Back in my people-pleasing days, I tried really hard to present a perfect face to the world - a face that was entirely false and fake and put-on; a feeble attempt to deny my pain and depression and doubts and fears and griefs. This habit couldn't help but colour my worship leading - it was happy, happy, happy; praise, praise, praise; God is good, good, good... And while this is certainly an integral part of worship, in refusing to bring my own reality before God, I was denying the people I was leading the opportunity to express their own questions and anxieties, as well.

But all that's changing now. In my journey to uncover and discover (the) real joy, honesty with myself - and therefore with God - has become a top priority. And honestly? I'm a mess. A big, broken, beautiful mess! The real challenge and battle has been learning to love that big, broken, beautiful mess... As I progress along this journey, I've been incorporating the lessons I'm learning into my worship leading. I think the most amazing, most significant, most freeing discovery I've made is that God really, truly, honestly, actually loves and accepts and invites me to come to Him just as I am. With all my baggage, all my qualms, all my wonderings, all my worries - just as I am.

And it's showing up in my song-writing. The more I look and listen, the more dissatisfied I'm becoming with what's currently "in" in worship music. It's still mostly happy, happy, joy, joy. As I mentioned before, there's definitely a place for that - a big place. God deserves all the worship and praise and adoration and glory we can give, and much, much more. And while worship is absolutely about God, we can't help but bring an element of humanity to the equation - it is a relationship, after all. So I'm finding that more and more of my songs (we're up to 20 now!) are "worship" songs that are heavy on coming before God just as we are, bringing to Him all of our burdens and declaring that He is Lord and He is sovereign and He is in control and He is more than enough. (And sometimes acknowledging that we hope all that's true, but we're not always entirely sure.)

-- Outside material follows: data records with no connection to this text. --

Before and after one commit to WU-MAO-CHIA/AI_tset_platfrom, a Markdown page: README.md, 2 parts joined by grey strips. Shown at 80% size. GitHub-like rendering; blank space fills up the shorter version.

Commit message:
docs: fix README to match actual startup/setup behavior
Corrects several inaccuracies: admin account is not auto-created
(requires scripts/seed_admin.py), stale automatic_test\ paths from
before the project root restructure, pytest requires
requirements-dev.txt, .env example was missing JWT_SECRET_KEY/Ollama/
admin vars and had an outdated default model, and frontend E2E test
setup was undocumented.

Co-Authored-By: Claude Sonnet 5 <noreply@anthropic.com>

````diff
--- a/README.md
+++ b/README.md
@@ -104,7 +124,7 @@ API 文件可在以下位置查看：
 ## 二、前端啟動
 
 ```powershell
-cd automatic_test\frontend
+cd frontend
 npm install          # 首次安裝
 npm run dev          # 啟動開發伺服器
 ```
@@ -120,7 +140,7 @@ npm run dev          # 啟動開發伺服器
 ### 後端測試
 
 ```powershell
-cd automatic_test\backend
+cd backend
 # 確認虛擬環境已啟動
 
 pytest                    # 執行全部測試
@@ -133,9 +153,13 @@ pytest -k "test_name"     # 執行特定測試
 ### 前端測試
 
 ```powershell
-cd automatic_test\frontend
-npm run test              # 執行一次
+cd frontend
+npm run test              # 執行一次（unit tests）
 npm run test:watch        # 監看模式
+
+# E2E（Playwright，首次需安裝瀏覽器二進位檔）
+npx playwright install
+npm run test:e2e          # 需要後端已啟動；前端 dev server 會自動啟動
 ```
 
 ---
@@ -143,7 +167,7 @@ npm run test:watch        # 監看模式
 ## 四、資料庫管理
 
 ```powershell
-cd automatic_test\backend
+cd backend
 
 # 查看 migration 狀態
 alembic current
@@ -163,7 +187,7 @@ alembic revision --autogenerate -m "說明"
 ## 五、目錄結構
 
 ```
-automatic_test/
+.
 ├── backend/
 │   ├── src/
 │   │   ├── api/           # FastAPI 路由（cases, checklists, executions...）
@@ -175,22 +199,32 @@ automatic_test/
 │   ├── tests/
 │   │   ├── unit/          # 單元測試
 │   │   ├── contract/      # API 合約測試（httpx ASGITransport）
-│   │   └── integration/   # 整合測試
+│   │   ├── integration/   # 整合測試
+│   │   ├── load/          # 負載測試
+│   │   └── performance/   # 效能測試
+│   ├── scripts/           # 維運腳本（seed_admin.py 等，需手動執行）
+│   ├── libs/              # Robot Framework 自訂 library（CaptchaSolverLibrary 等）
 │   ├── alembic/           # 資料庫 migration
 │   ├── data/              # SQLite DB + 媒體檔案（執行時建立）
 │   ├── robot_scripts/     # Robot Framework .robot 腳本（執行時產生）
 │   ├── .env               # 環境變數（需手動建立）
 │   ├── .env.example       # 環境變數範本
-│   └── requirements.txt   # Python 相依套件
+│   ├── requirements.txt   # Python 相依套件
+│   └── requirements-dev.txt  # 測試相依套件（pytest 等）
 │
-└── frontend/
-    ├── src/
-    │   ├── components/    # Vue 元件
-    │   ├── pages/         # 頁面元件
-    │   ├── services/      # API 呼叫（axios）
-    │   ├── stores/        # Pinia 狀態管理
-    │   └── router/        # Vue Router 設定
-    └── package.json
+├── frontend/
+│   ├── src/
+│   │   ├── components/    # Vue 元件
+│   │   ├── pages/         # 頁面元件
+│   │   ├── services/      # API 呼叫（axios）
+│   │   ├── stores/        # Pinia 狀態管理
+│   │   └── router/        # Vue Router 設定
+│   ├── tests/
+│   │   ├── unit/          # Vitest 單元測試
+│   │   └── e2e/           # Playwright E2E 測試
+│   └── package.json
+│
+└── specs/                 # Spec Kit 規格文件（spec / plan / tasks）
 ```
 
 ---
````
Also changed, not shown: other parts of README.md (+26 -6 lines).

Funny thing, though - try as I may (and have), I am unable to write a whole song without any hope in it at all. I've trekked through some pretty rough terrain over the past few weeks, and many of my songs reflect that. But through it all, I've experienced new heights and depths of God's faithfulness and peace and grace. He is good.

(So I guess this is a thing now - since I can't share the finished product yet, I hope this builds your interest without being too annoying... It's just such a delight to me, I have to share it with you!)

Just As I Am
(by Joy Feltmate)

I come to you, Father
Heart battered and sore
Head bowed low, heavy with shame
You spread Your arms wide
You lift my head high
Never again will I be the same

Just as I am, oh just as I am
You love me, accept me, forgive me, redeem me
Just as I am, oh just as I am
I come just as I am

You've taken my sins and You've cast them away
From sorrow to singing, my joy is complete
You make me worthy
You clothe me in grace
As Your child I come and sit here at Your feet

It's because of Your mercy I'm here at Your throne
No longer in chains, hallelujah I'm free!
You've invited me in
You've washed my heart clean
I am Yours, Lord - please take all of me

"Just as I am without one plea
But that Thy blood was shed for me
And that Thou bidd'st me come to Thee
Oh Lamb of God I come, I come"

Just as I am, oh just as I am
You love me, accept me, forgive me, redeem me
Just as I am, oh just as I am
I come just as I am

1 comment:

  1. Joy, your comment about not being able to write a song without any hope in it reminds me of the Psalms. Even in David's lowest moments and in the Psalms that are mostly full of despair and crying out to God, there is almost always hope contained there; praise for the way God has worked in the past and/or an expression of confidence that God will deliver him.